Everyone else can say those things too, but only to people in larger rings. When you are talking to a person in a ring smaller than yours, someone closer to the center of the crisis, the goal is to help.
Listening is often more helpful than talking. But if you’re going to open your mouth, ask yourself if what you are about to say is likely to provide comfort and support. If it isn’t, don’t say it. Don’t, for example, give advice. People who are suffering from trauma don’t need advice. They need comfort and support. So say, “I’m sorry” or “This must really be hard for you” or “Can I bring you a pot roast?” Don’t say, “You should hear what happened to me” or “Here’s what I would do if I were you.” And don’t say, “This is really bringing me down.” If you want to scream or cry or complain, if you want to tell someone how shocked you are or how icky you feel, or whine about how it reminds you of all the terrible things that have happened to you lately, that’s fine. It’s a perfectly normal response. Just do it to someone in a bigger ring.
Comfort IN, dump OUT.
The Ring Theory is a brilliant prescription for how best to interact with someone going through a crisis. It captures something we intuitively know yet too often fail to practice. In fact, it probably should be posted on hospital room doors and on entrances to shiva homes.

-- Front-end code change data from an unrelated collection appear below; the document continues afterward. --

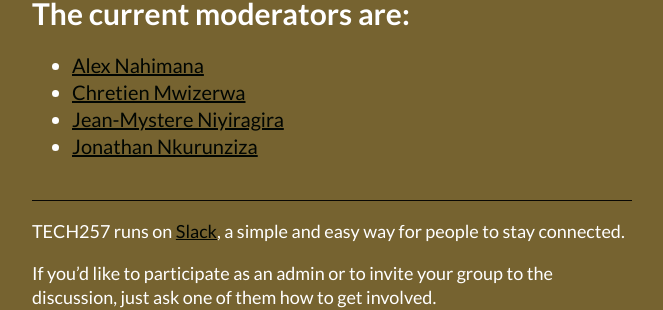
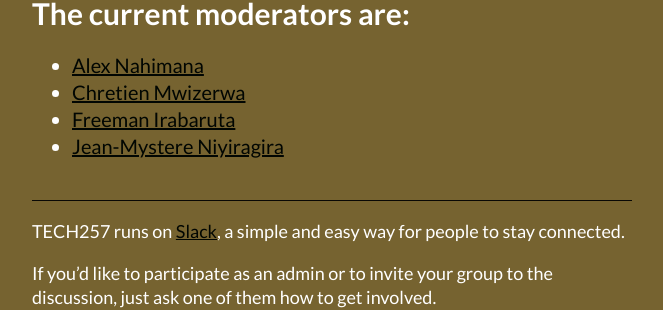
Before and after one commit to tech257/tech257.github.io, a Jekyll site: the page built from moderators/index.html, in a window 1280 px wide. Shown: the part 133-443 px from the top of the page, without its empty margins (308-971 px from the left). Built offline with Jekyll 4.4.1, drawn with Linux system fonts in a browser that asks for light colours; nearby versions of some CDN libraries.

Commit message:
admins update

```diff
--- a/_data/admins.yml
+++ b/_data/admins.yml
@@ -4,9 +4,9 @@
 - name: Chretien Mwizerwa
   email: chretien@leapa.co
   linkedin: chretienmn
+- name: Freeman Irabaruta
+  email: freemanirabaruta@gmail.com
+  linkedin: freeman-irabaruta-7213981a0
 - name: Jean-Mystere Niyiragira
   email: jmn90@live.com
   linkedin: jean-mystère-niyiragira-58335b11a
-- name: Jonathan Nkurunziza
-  email: jonkur96@gmail.com
-  linkedin: nkurunziza-jonathan-467b20172
```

However, for all of its brilliance, the Ring Theory takes something for granted that, unfortunately, is not a given at all. The theory provides guidance for those choosing to engage. But ask anyone who has gone through a crisis and he will tell you, the majority of people in his life didn’t comfort or dump, neither in nor out. They simply disappeared.
Yes, at the moment of crisis, family, friends and community often rise to the occasion. But what happens when the acute crises passes? How present are we in the lives of those we claim to care deeply about when the urgency subsides and the catastrophe dissipates?
As time goes on, without consciously intending to, many take an “out of sight, out of mind” approach, leaving the afflicted person feeling forgotten, neglected, insignificant and alone. What the “Ring Theory” doesn’t account for is that doing nothing and staying silent towards someone struggling with illness, loss, divorce or unemployment can be more painful than saying or doing the wrong thing.
Sadly, there are many in our community suffering from illness, loss and other sources of pain. Simply put – they rely on us, their friends and community, to care enough to enter the Ring. Perhaps we will be towards the center of the circle, or maybe we will be in one of the outside concentric rings. But the worst thing we could do is to disappear from the picture altogether.
Rabbi Grajower suggests, “One of the hardest facets of going through an illness or tragedy is the profound sense of loneliness that accompanies such tribulations… In my experience, the best way to help that person/family feel less isolated is to reach out frequently, with very short messages. Even now, a few people text me every Friday to wish me a good Shabbos. Some friends call or text randomly just to let me know they are thinking of me. These simple messages, which take only a few seconds to send, can be extremely touching and powerful in combatting the loneliness.”
Reach out, visit, send a text, spontaneously drop off flowers or a Challah, invite for a meal, or just let them know that you pray for them, think about them, and empathize with them. Find the important balance between showing up and providing them necessary space.
It is so hard to see people we care about in pain. It is even more challenging when there is nothing we can do to relieve it, reverse it or make it go away. At those times, our responsibility is to be nosei b’ol im chaveiro, to grab on to the burden and do our small part to carry it. Knowing we are davening from the depths of our hearts, doing tangible practical things and making sure to only comfort in can make it the smallest bit lighter for those that we love and care about.
Rabbi Efrem Goldberg is the Rabbi at The Boca Raton Synagogue in Florida.